**About this exercise:**
Give the number of lines below that contain the string "Species", and no other text.

**Raw data:**

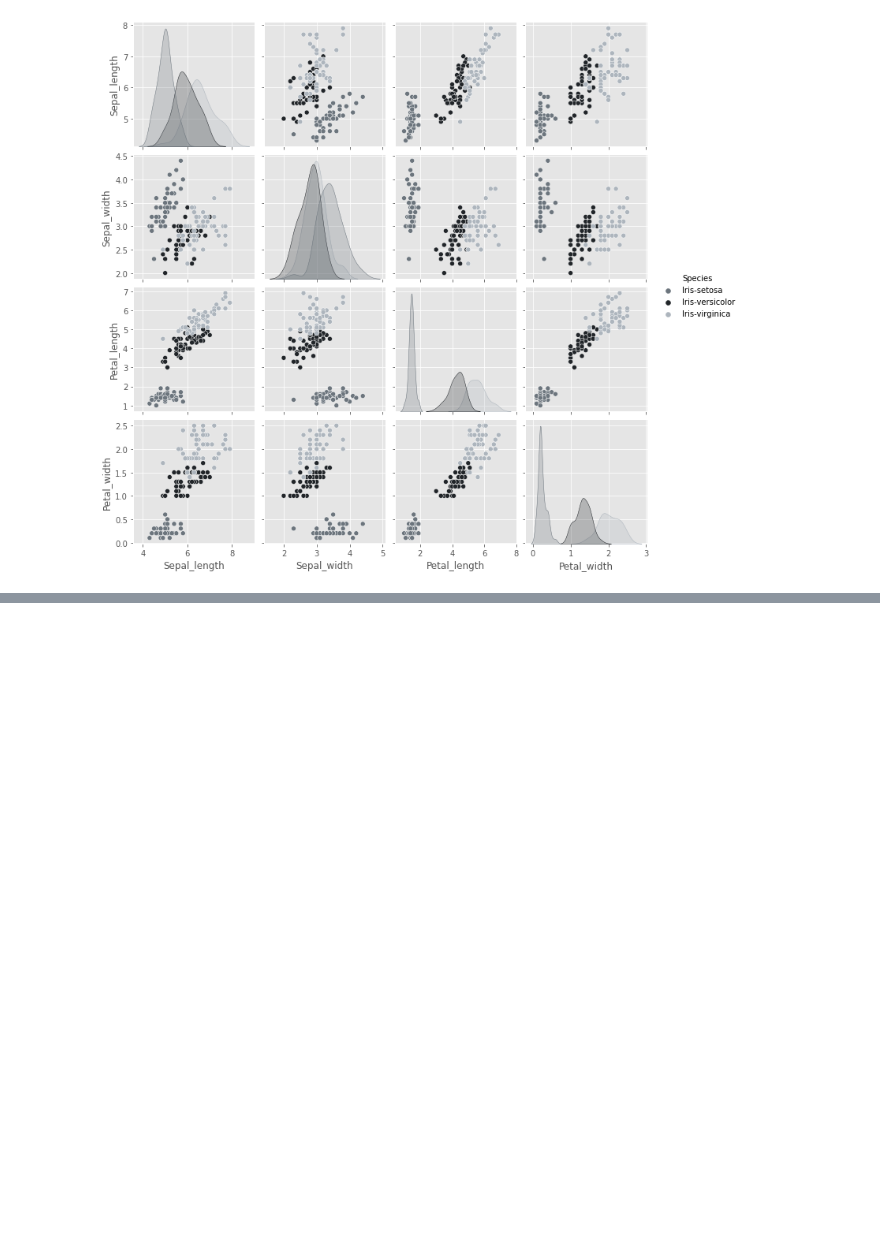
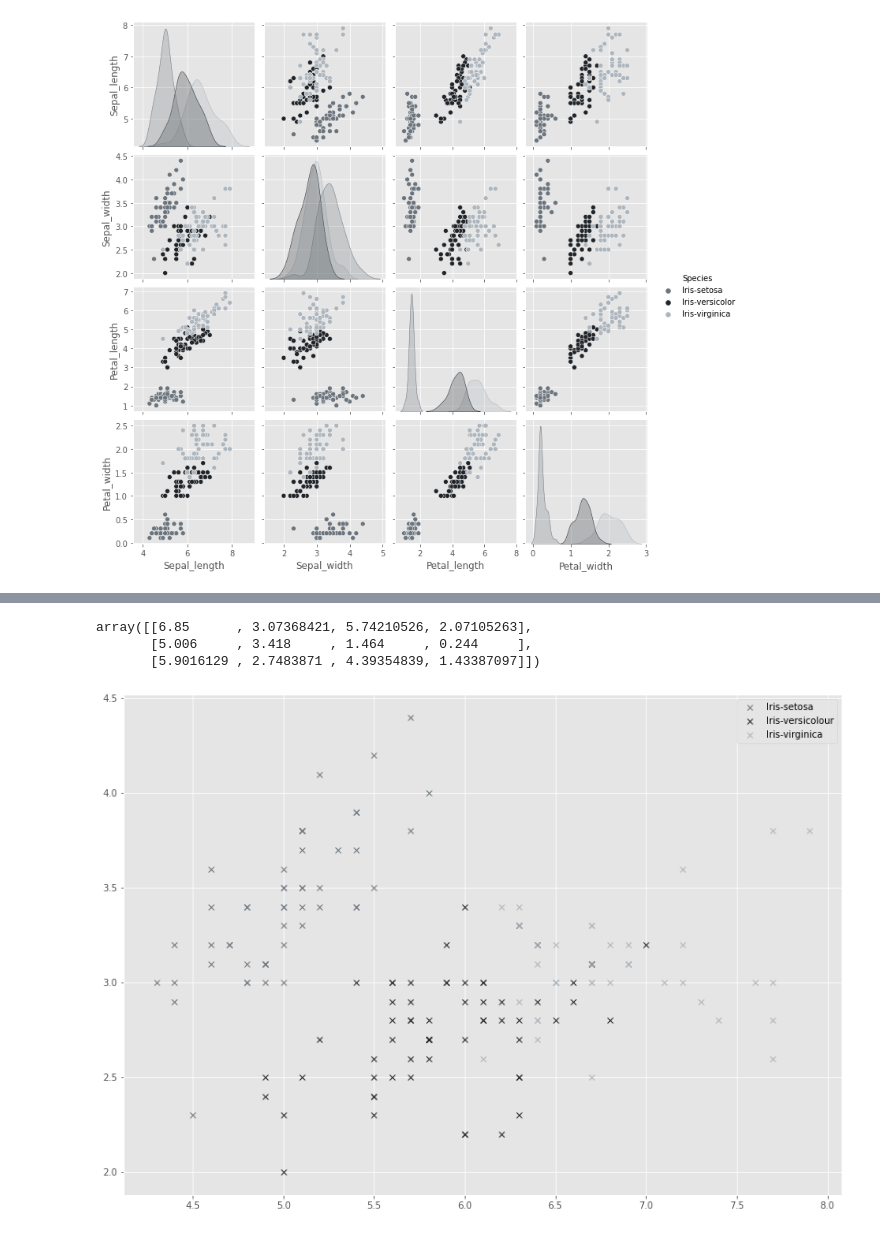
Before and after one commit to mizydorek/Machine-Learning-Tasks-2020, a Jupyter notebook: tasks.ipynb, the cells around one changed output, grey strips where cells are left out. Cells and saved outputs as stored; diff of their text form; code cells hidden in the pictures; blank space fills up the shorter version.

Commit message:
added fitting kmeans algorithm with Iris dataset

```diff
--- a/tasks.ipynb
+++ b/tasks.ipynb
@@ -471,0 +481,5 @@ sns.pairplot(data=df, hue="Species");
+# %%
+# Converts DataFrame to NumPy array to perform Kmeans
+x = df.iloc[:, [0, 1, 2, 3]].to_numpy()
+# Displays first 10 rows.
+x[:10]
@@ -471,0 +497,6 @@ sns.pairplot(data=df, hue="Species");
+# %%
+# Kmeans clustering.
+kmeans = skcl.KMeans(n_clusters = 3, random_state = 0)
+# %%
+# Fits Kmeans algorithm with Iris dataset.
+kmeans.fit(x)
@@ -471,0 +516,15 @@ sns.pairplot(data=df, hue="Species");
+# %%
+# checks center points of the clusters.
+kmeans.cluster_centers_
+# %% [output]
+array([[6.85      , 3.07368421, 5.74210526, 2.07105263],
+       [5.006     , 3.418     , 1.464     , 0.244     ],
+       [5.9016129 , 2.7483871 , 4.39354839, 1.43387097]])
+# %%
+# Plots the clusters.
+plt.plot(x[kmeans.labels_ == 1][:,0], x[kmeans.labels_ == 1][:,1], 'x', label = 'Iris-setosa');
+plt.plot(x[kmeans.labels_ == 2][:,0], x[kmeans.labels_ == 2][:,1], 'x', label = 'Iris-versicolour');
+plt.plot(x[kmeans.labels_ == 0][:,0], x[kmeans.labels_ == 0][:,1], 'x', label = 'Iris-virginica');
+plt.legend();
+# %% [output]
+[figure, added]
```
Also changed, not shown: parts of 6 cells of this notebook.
==
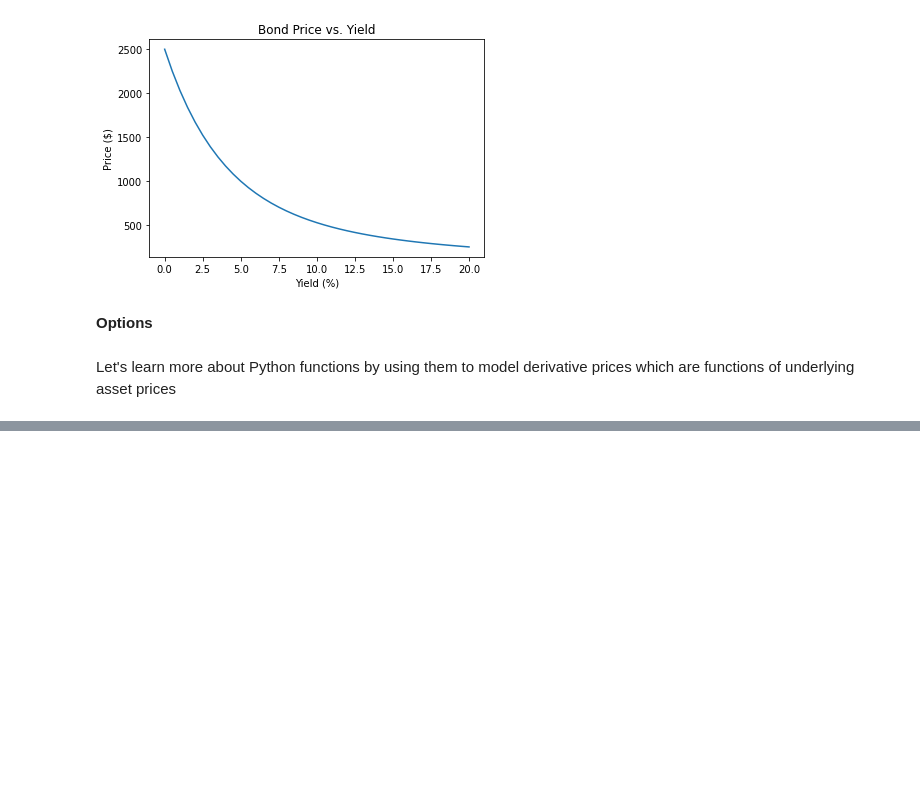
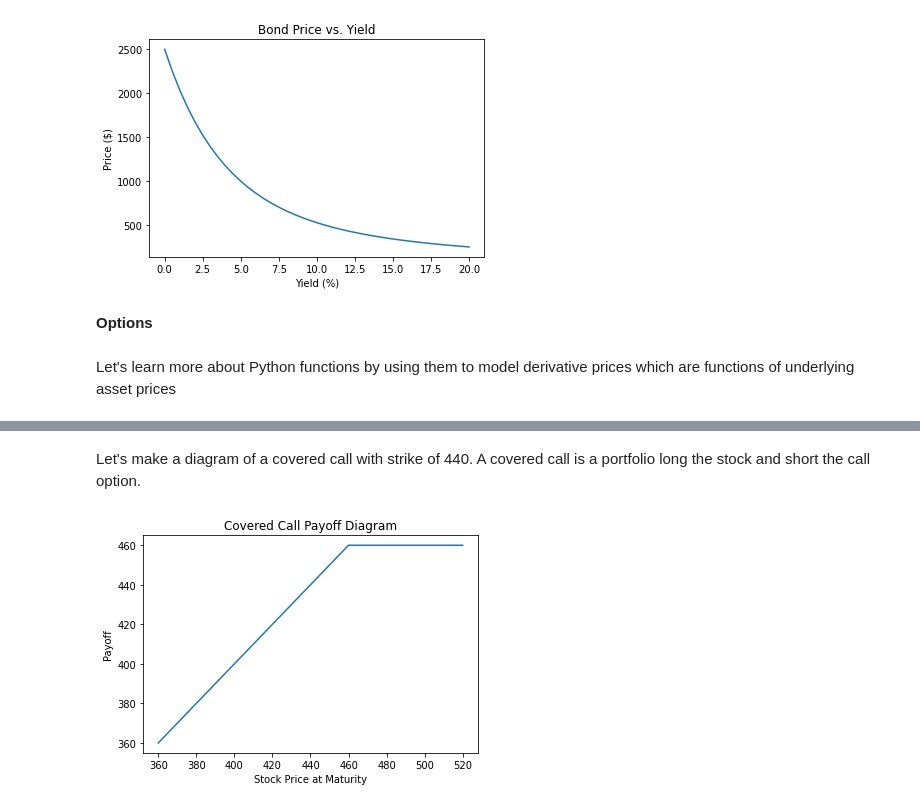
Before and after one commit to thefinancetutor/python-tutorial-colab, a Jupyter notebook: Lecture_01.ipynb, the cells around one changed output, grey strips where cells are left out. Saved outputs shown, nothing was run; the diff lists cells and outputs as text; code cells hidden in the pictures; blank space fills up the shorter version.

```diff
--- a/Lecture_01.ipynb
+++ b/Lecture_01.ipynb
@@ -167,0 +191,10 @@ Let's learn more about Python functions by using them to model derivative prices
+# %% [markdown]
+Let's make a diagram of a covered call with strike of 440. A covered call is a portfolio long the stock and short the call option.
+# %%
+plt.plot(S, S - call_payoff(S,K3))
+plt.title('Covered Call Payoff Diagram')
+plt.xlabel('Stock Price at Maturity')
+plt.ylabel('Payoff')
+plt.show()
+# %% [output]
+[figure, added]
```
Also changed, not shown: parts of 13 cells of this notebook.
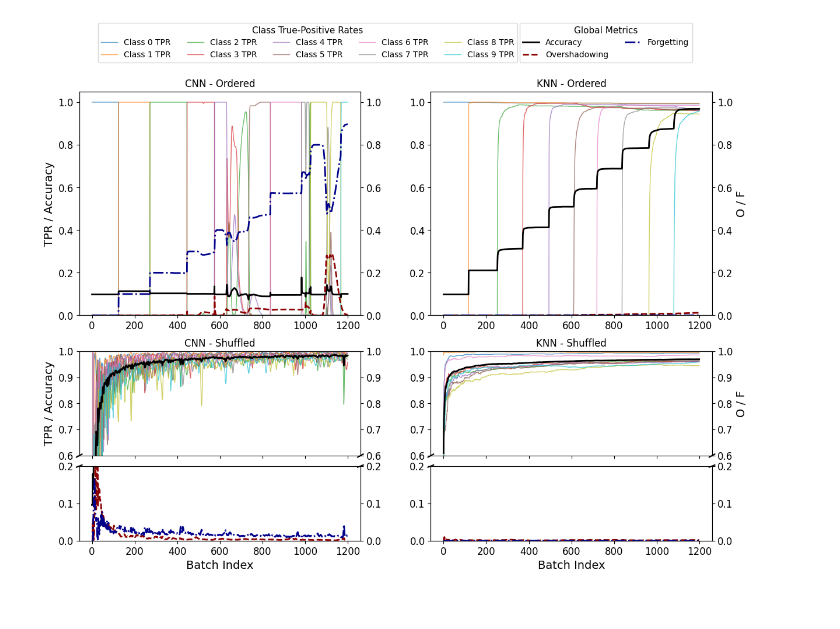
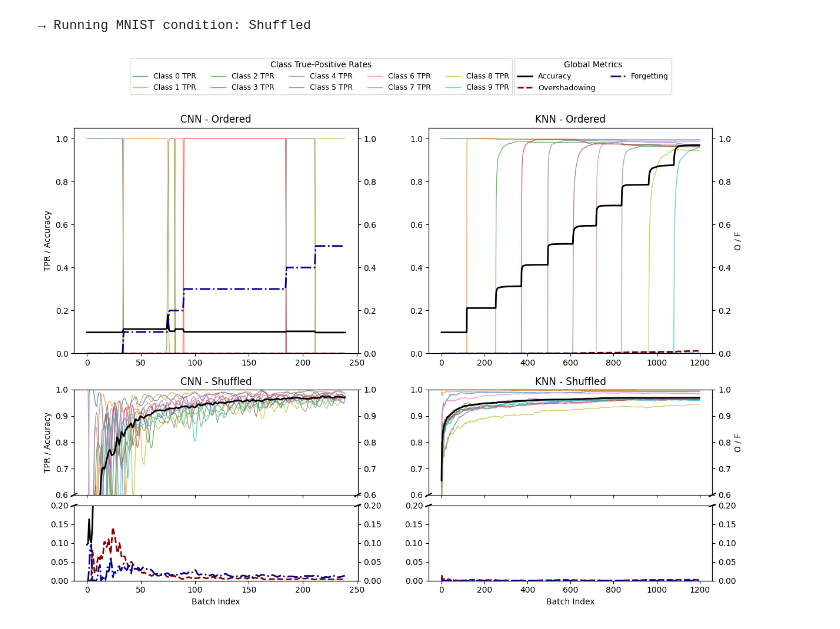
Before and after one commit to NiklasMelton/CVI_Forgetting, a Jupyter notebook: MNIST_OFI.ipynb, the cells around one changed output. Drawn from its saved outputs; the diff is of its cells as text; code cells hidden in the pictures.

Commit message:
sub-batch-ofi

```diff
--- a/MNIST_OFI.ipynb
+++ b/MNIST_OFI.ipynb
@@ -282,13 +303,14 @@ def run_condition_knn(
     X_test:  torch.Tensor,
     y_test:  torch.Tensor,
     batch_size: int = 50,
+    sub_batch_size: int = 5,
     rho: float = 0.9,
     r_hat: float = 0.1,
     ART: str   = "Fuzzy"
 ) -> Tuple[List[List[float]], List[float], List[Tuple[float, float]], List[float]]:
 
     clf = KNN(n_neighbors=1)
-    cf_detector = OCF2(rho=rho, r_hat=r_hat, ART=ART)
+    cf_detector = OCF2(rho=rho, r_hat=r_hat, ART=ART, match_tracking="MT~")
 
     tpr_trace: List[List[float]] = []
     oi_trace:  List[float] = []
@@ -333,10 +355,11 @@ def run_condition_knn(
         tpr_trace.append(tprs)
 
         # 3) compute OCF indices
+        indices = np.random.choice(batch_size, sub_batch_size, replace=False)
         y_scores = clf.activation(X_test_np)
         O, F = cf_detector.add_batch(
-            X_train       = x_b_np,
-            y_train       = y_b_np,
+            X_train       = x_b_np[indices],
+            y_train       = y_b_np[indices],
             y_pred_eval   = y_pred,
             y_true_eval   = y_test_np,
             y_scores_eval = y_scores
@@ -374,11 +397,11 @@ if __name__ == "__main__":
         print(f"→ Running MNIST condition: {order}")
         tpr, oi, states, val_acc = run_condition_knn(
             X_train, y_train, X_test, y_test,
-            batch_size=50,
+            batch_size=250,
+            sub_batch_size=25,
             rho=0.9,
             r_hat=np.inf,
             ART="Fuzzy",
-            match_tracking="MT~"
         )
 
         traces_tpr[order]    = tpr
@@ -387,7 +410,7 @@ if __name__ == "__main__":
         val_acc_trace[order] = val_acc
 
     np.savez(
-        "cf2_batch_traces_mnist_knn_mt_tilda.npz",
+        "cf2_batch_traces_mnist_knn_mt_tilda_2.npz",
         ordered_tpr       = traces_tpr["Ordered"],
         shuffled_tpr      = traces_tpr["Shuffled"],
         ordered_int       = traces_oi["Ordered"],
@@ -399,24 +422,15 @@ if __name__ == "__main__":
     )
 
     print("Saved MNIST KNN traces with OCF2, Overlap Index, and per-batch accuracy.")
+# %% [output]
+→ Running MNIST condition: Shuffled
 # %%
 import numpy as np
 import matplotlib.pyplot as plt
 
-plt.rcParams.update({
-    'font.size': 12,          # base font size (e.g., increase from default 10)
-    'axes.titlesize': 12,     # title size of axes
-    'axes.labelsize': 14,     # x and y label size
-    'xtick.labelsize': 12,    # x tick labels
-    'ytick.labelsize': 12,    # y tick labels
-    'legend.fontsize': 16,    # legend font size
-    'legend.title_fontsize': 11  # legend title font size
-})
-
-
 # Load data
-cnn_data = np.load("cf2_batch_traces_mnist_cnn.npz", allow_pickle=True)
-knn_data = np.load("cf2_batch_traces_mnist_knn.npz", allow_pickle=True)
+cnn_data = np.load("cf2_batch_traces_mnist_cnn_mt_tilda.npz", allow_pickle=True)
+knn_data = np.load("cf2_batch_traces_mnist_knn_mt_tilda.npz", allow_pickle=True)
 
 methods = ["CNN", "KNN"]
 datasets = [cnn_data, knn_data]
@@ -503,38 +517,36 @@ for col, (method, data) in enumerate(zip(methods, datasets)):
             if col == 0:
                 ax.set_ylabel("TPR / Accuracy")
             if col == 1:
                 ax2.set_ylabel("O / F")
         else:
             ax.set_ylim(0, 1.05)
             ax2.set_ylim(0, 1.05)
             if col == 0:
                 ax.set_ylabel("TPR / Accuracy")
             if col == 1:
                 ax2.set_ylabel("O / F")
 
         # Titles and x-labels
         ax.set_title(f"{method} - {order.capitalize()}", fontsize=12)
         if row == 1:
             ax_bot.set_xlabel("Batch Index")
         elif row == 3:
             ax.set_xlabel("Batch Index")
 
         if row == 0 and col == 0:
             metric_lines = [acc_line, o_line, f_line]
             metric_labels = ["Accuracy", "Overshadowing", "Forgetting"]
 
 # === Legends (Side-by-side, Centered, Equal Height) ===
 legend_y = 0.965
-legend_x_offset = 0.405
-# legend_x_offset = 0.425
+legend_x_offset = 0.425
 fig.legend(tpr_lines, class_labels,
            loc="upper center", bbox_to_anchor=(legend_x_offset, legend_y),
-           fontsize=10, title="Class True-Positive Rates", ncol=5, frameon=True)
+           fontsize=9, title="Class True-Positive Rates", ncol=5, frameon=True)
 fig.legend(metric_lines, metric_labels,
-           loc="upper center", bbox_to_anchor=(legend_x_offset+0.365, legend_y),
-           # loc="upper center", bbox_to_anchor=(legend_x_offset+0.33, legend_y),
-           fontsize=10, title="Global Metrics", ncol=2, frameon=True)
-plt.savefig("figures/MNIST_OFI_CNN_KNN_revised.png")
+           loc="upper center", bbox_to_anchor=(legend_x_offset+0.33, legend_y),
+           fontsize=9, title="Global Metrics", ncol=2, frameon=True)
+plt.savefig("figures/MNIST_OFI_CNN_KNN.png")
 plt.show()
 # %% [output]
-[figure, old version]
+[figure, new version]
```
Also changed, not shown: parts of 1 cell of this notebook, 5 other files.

**Your solution:**
3